The mind/body problem brought about by the different ideologies adopted by empiricists and the rationalists have met some attempts of solution (Macionis, 2012). To mention but a number are the Kantian idealism and phenomenology.
To begin with, Kantian avows that experience of things is more alike to the way we picture them visually. It therefore renders an explanation that endorses subject-based components with no causal link. Consequently, this epistemological view tries to illustrate against empiricist theories that create causal linkages between the “mind” and “matter”.
Kantian idealism holds that the mind is an entity that models and shapes the world into the way we picture it in form of space-and –time. In Kant’s view, a priori concepts and intuitions are the parents of a priori knowledge (Solomon, 2001). A priori knowledge in turn create a framework for which a posteriori knowledge is erected upon. The causal concept is taken as conceptual organizing principle which is imposed on nature. Nature however is grasped as a collection and unification of appearances that are amalgamated in accordance to a priori concepts. More broadly, it means that space and time are forms of perceptions. Causality is in its own is taken as a form of knowing. As a result, space and time are held to be conceptual principles and progressions pre-arrangement involvement.
Space and time are forms of intuition from the argument that experience is structured by the mind and experience is the reason to something becoming an object of knowledge. Intuition here is taken to mean the act of sensing or perception and finally amalgamating the concepts involved (Angeles, 1992). Such concepts then consequently turn things in themselves into a world of involvement. As such, passive observation and knowledge does not exist and hence the coining of the term “a thing-in-itself”.
On another dimension, phenomenology goes against the arguments put forth by Kantian idealism. Phenomenology generally features studies of structures of both experience and consciousness seeking to disapprove Cartesian method of analysis and uphold empiricism (Orbe, 2009). It rather focuses on the systematic reflection on the structural studies of consciousness and phenomena, precisely the one that acts in the acts of consciousness.
At the outset, certain assumptions underlie the theory of phenomenology in an attempt to give explanations to its basics.
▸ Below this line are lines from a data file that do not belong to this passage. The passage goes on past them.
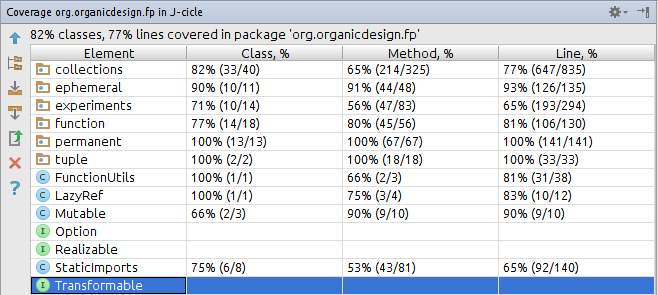
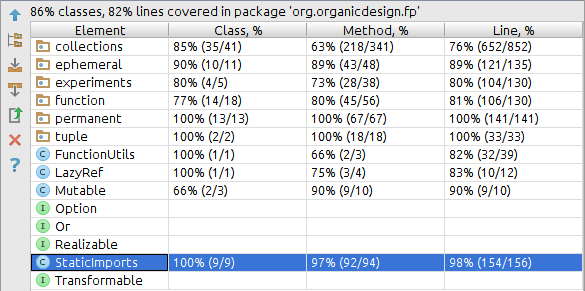
Brought total test coverage to 82% by line, Static Imports to 98% which is probably as high as StaticImports is going to get.

diff --git a/src/test/java/org/organicdesign/fp/StaticImportsTest.java b/src/test/java/org/organicdesign/fp/StaticImportsTest.java
@@ -14,6 +14,7 @@
 
 package org.organicdesign.fp;
 
+import java.util.ArrayDeque;
 import java.util.ArrayList;
 import java.util.Arrays;
 import java.util.Collections;
@@ -23,12 +24,16 @@ import java.util.LinkedList;
 import java.util.List;
 import java.util.Map;
 import java.util.Set;
+import java.util.SortedMap;
+import java.util.TreeMap;
 import java.util.TreeSet;
 
 import org.junit.Test;
+import org.organicdesign.fp.collections.UnCollection;
 import org.organicdesign.fp.collections.UnList;
 import org.organicdesign.fp.collections.UnListIterator;
 import org.organicdesign.fp.collections.UnMap;
+import org.organicdesign.fp.collections.UnMapSorted;
 import org.organicdesign.fp.collections.UnSet;
 import org.organicdesign.fp.collections.UnSetSorted;
 import org.organicdesign.fp.function.Function2;
@@ -333,6 +338,11 @@ public class StaticImportsTest {
         assertEquals(c, b);
         assertEquals(b, c);
         assertEquals(a.hashCode(), c.hashCode());
+
+        assertEquals(UnSet.empty(), unSet());
+
+        assertEquals(UnSet.empty(), unSetSkipNull(null, null));
+        assertEquals(UnSet.empty(), unSetSkipNull());
     }
 
     @Test public void testUnList3() {
@@ -344,16 +354,14 @@ public class StaticImportsTest {
         b.add(2);
         b.add(3);
 
-        assertEquals(a, b);
-        assertEquals(b, a);
-        assertEquals(a.hashCode(), b.hashCode());
-
         UnList<Integer> c = unListSkipNull(null, 1, null, 2, null, 3);
-        assertEquals(c, a);
-        assertEquals(a, c);
-        assertEquals(c, b);
-        assertEquals(b, c);
-        assertEquals(a.hashCode(), c.hashCode());
+        equalsHelper(a, b, c, unList(1, 2));
+
+        assertEquals(UnList.empty(), unList());
+
+        assertEquals(UnList.empty(), unListSkipNull(null, null));
+        assertEquals(UnList.empty(), unListSkipNull());
+
     }
 
     @Test public void unListIterator() {
@@ -462,20 +470,187 @@ public class StaticImportsTest {
         );
     }
 
-//    @Test public void unMapTest() {
-//        UnSet<Integer> s = un(new HashSet<>(Arrays.asList(5, 4, 3)));
-//
-//        assertTrue(s.contains(3));
-//        assertFalse(s.contains(-1));
-//        assertFalse(s.isEmpty());
-//        assertTrue(un(Collections.emptySet()).isEmpty());
-//
-//        equalsHelper(s,
-//                     un(new HashSet<>(Arrays.asList(3, 4, 5))),
-//                     new HashSet<>(Arrays.asList(4, 3, 5)),
-//                     un(new HashSet<>(Arrays.asList(4, 5, 6)))
-//        );
-//    }
+    @Test public void unMapTest() {
+        final UnMap<Integer,String> ts;
+        Map<Integer,String> sm = new TreeMap<>();
+        sm.put(5, "five");
+        sm.put(4, "four");
+        sm.put(3, "three");
+        ts = un(sm);
+
+        assertEquals(3, ts.size());
+        assertFalse(ts.isEmpty());
+
+        assertFalse(ts.containsKey(2));
+        assertTrue(ts.containsKey(3));
+        assertTrue(ts.containsKey(4));
+        assertTrue(ts.containsKey(5));
+        assertFalse(ts.containsKey(6));
+
+        assertFalse(ts.containsValue("two"));
+        assertTrue(ts.containsValue("three"));
+        assertTrue(ts.containsValue("four"));
+        assertTrue(ts.containsValue("five"));
+        assertFalse(ts.containsValue("six"));
+
+        assertFalse(ts.isEmpty());
+
+        final UnMap<Integer,String> m2;
+        {
+            Map<Integer,String> sm2 = new TreeMap<>();
+            sm2.put(3, "three");
+            sm2.put(4, "four");
+            sm2.put(5, "five");
+            m2 = un(sm2);
+        }
+
+        final UnMap<Integer,String> m3;
+        {
+            Map<Integer,String> sm3 = new TreeMap<>();
+            sm3.put(4, "four");
+            sm3.put(5, "five");
+            sm3.put(6, "six");
+            m3 = un(sm3);
+        }
+
+        equalsHelper(ts, m2, sm, m3);
+
+        assertEquals(3, ts.entrySet().size());
+        assertFalse(ts.entrySet().isEmpty());
+
+        assertEquals(3, ts.keySet().size());
+        assertFalse(ts.keySet().isEmpty());
+
+        assertEquals(3, ts.values().size());
+        assertFalse(ts.values().isEmpty());
+
+        equalsHelper(ts.entrySet(), m2.entrySet(), sm.entrySet(), m3.entrySet());
+        equalsHelper(ts.keySet(), m2.keySet(), sm.keySet(), m3.keySet());
+
+        assertEquals(m3, m3);
+
+        // Wow.  TreeMap.values() returns something that doesn't implement equals.
+//        assertEquals(m3.values(), m3.values());
+        assertEquals(new ArrayList<>(m3.values()), new ArrayList<>(m3.values()));
+
+        equalsHelper(new ArrayList<>(ts.values()), new ArrayList<>(m2.values()),
+                     new ArrayList<>(sm.values()), new ArrayList<>(m3.values()));
+    }
+
+    @Test public void unMapSorted() {
+        final UnMapSorted<Integer,String> ts;
+        SortedMap<Integer,String> sm = new TreeMap<>();
+        sm.put(5, "five");
+        sm.put(4, "four");
+        sm.put(3, "three");
+        ts = un(sm);
+
+        assertEquals(3, ts.size());
+        assertFalse(ts.isEmpty());
+
+        assertNull(ts.comparator());
+        // headMap is exclusive.
+        assertTrue(ts.headMap(4).containsKey(3));
+        assertFalse(ts.headMap(4).containsKey(4));
+        assertFalse(ts.headMap(4).containsKey(5));
+
+        assertTrue(ts.headMap(4).containsValue("three"));
+        assertFalse(ts.headMap(4).containsValue("four"));
+        assertFalse(ts.headMap(4).containsValue("five"));
+
+        // tailMap is inclusive.
+        assertTrue(ts.tailMap(4).containsKey(5));
+        assertTrue(ts.tailMap(4).containsKey(4));
+        assertFalse(ts.tailMap(4).containsKey(3));
+
+        assertTrue(ts.tailMap(4).containsValue("five"));
+        assertTrue(ts.tailMap(4).containsValue("four"));
+        assertFalse(ts.tailMap(4).containsValue("three"));
+
+        assertEquals(Integer.valueOf(3), ts.firstKey());
+        assertEquals(Integer.valueOf(5), ts.lastKey());
+
+        assertFalse(ts.containsKey(2));
+        assertTrue(ts.containsKey(3));
+        assertTrue(ts.containsKey(4));
+        assertTrue(ts.containsKey(5));
+        assertFalse(ts.containsKey(6));
+
+        assertFalse(ts.containsValue("two"));
+        assertTrue(ts.containsValue("three"));
+        assertTrue(ts.containsValue("four"));
+        assertTrue(ts.containsValue("five"));
+        assertFalse(ts.containsValue("six"));
+
+        // low endpoint (inclusive) to high endpoint (exclusive)
+        assertFalse(ts.subMap(4, 5).containsKey(5));
+        assertTrue(ts.subMap(4, 5).containsKey(4));
+        assertFalse(ts.subMap(4, 5).containsKey(3));
+
+        assertFalse(ts.isEmpty());
+
+        final UnMapSorted<Integer,String> m2;
+        {
+            SortedMap<Integer,String> sm2 = new TreeMap<>();
+            sm2.put(3, "three");
+            sm2.put(4, "four");
+            sm2.put(5, "five");
+            m2 = un(sm2);
+        }
+
+        final UnMapSorted<Integer,String> m3;
+        {
+            SortedMap<Integer,String> sm3 = new TreeMap<>();
+            sm3.put(4, "four");
+            sm3.put(5, "five");
+            sm3.put(6, "six");
+            m3 = un(sm3);
+        }
+
+        equalsHelper(ts, m2, sm, m3);
+
+        assertEquals(3, ts.entrySet().size());
+        assertFalse(ts.entrySet().isEmpty());
+
+        assertEquals(3, ts.keySet().size());
+        assertFalse(ts.keySet().isEmpty());
+
+        assertEquals(3, ts.values().size());
+        assertFalse(ts.values().isEmpty());
+
+        equalsHelper(ts.entrySet(), m2.entrySet(), sm.entrySet(), m3.entrySet());
+        equalsHelper(ts.keySet(), m2.keySet(), sm.keySet(), m3.keySet());
+
+        assertEquals(m3, m3);
+
+        // Wow.  TreeMap.values() returns something that doesn't implement equals.
+//        assertEquals(m3.values(), m3.values());
+        assertEquals(new ArrayList<>(m3.values()), new ArrayList<>(m3.values()));
+
+        equalsHelper(new ArrayList<>(ts.values()), new ArrayList<>(m2.values()),
+                     new ArrayList<>(sm.values()), new ArrayList<>(m3.values()));
+    }
+
+    @Test public void unCollection() {
+        ArrayDeque<Integer> ad = new ArrayDeque<>(Arrays.asList(1, 2, 3));
+        UnCollection<Integer> a = un(new ArrayDeque<>(Arrays.asList(1, 2, 3)));
+        assertEquals(3, a.size());
+        assertTrue(a.contains(2));
+        assertFalse(a.isEmpty());
+
+        assertEquals(3, a.size());
+        assertTrue(a.contains(2));
+        assertFalse(a.isEmpty());
+
+//        UnCollection<Integer> b = un(new ArrayDeque<>(Arrays.asList(1, 2, 3)));
+//        assertEquals(a.hashCode(), b.hashCode());
+//        assertEquals(a, b);
+//        assertTrue(a.equals(b));
+//        assertTrue(b.equals(a));
+
+        equalsHelper(new ArrayList<>(a), new ArrayList<>(ad), Arrays.asList(1, 2, 3),
+                     Arrays.asList(3, 2, 1));
+    }
 
 
 //    @Test public void testLazyHashcoder() {

diff --git a/src/main/java/org/organicdesign/fp/experiments/Equator.java b/src/main/java/org/organicdesign/fp/experiments/Equator.java
@@ -40,23 +40,23 @@ public interface Equator<T> {
 
         @Override default boolean equalTo(T o1, T o2) { return compare(o1, o2) == 0; }
 
-        @SuppressWarnings("unchecked")
-        ComparisonContext<Comparable> DEFAULT_COMPARISON_CONTEXT = new ComparisonContext<Comparable>() {
-            @Override public int hash(Comparable o) { return (o == null) ? 0 : o.hashCode(); }
-            @SuppressWarnings("ConstantConditions")
-            @Override public int compare(Comparable o1, Comparable o2) {
-                if (o1 == null) {
-                    if (o2 == null) { return 0; }
-                    return o2.compareTo(o1);
-                }
-                return o1.compareTo(o2);
-            }
-        };
-    
-        @SuppressWarnings("unchecked")
-        static <T extends Comparable<T>> ComparisonContext<T> defaultComparisonContext() {
-            return (ComparisonContext<T>) DEFAULT_COMPARISON_CONTEXT;
-        }
+        // TODO: Make the types work out here:
+//        ComparisonContext<Comparable<Object>> DEFAULT_COMPARISON_CONTEXT = new ComparisonContext<Comparable<Object>>() {
+//            @Override public int hash(Comparable<Object> o) { return (o == null) ? 0 : o.hashCode(); }
+//            @SuppressWarnings("ConstantConditions")
+//            @Override public int compare(Comparable<Object> o1, Comparable<Object> o2) {
+//                if (o1 == null) {
+//                    if (o2 == null) { return 0; }
+//                    return o2.compareTo(o1);
+//                }
+//                return o1.compareTo(o2);
+//            }
+//        };
+//
+//        @SuppressWarnings("unchecked")
+//        static <T extends Comparable<T>> ComparisonContext<T> defaultComparisonContext() {
+//            return (ComparisonContext<T>) DEFAULT_COMPARISON_CONTEXT;
+//        }
     }
 
     // =================================================== Instance ===================================================

diff --git a/src/test/java/org/organicdesign/fp/collections/PersistentVectorTest.java b/src/test/java/org/organicdesign/fp/collections/PersistentVectorTest.java
@@ -23,6 +23,7 @@ import java.util.List;
 import java.util.ListIterator;
 import java.util.Map;
 
+import org.junit.Ignore;
 import org.junit.Test;
 import org.junit.runner.RunWith;
 import org.junit.runners.JUnit4;
@@ -204,7 +205,7 @@ public class PersistentVectorTest {
 
     // Time ImVectorImplementation vs. java.util.ArrayList to prove that performance does not degrade
     // if changes are made.
-//    @Ignore
+    @Ignore
     @Test public void speedTest() throws NoSuchAlgorithmException, InterruptedException {
         final int maxItems = 1000000;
The first one is in its inconsistency with the concept of objective research. Secondly, phenomenology goes with the idea that analysis of daily human comportment can aid in giving a stronger understanding of nature. Thirdly, phenomenology prefers the exploration of persons rather than individuals. Such is for the notion that persons’ reflection towards the society can be uniquely tracked. Fourthly and lastly, phenomenologists capture conscious experience rather than traditional data and collection of data is based on orientation to discovery (Natanson, 1973).
The most important and the defining element of phenomenology is intentionality. Usually termed as “aboutness”, it is the idea that consciousness can only be attributed to the intentions of something. Such object (the intentional object) is sally allocated various aspects of consciousness, for example, retention and protection, perception, memory and signification among others (Husserl, 1970).
The main and the central configuration of involvement is its intentionality. An experience is concentrated on a certain object by meaning and virtue of its content altogether with the supportive conditions. Phenomenology and its roots in intentionality creates a linkage between the mind and the body, bringing out the general idea of empiricism.